[Collected data entries]
________________

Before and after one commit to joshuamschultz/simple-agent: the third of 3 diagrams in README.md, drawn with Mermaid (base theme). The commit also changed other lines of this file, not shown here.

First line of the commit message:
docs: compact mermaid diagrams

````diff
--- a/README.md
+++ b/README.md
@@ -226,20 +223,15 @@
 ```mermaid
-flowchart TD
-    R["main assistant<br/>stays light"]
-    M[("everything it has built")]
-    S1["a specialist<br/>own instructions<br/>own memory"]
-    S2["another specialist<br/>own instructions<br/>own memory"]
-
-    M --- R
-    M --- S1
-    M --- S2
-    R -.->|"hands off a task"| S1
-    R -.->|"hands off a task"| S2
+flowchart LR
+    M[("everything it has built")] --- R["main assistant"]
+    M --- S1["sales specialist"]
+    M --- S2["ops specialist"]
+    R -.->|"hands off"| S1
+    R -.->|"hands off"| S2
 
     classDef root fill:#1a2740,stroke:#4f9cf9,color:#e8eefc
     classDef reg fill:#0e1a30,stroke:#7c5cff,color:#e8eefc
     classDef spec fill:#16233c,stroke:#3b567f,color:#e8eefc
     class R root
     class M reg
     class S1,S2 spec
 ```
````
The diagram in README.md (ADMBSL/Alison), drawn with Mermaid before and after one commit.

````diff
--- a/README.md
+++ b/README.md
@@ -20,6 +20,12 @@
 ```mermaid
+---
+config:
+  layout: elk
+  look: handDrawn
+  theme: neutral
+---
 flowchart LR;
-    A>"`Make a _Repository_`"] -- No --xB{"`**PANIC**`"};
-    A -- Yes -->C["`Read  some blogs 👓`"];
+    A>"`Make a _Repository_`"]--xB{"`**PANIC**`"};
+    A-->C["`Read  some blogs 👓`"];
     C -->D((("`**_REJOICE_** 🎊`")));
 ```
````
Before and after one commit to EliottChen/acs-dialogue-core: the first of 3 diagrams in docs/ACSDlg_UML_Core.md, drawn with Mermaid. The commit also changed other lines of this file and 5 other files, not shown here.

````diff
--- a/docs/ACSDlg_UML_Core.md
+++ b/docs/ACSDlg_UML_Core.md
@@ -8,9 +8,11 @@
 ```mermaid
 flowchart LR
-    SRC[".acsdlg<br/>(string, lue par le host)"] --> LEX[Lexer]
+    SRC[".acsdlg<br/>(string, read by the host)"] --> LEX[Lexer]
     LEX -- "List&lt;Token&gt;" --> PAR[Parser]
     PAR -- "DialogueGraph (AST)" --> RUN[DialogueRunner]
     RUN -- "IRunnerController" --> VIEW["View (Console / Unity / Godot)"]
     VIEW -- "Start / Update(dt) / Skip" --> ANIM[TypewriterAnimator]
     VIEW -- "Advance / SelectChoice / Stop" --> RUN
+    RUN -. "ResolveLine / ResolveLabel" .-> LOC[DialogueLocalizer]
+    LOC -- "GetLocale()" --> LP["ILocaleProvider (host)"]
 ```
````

________________

* WHAT IS EXPECTED
Your task is to copy every line of the entries that contains the string "docs".

* EXERCISE RESPONSE
docs: compact mermaid diagrams
Before and after one commit to EliottChen/acs-dialogue-core: the first of 3 diagrams in docs/ACSDlg_UML_Core.md, drawn with Mermaid. The commit also changed other lines of this file and 5 other files, not shown here.
--- a/docs/ACSDlg_UML_Core.md
+++ b/docs/ACSDlg_UML_Core.md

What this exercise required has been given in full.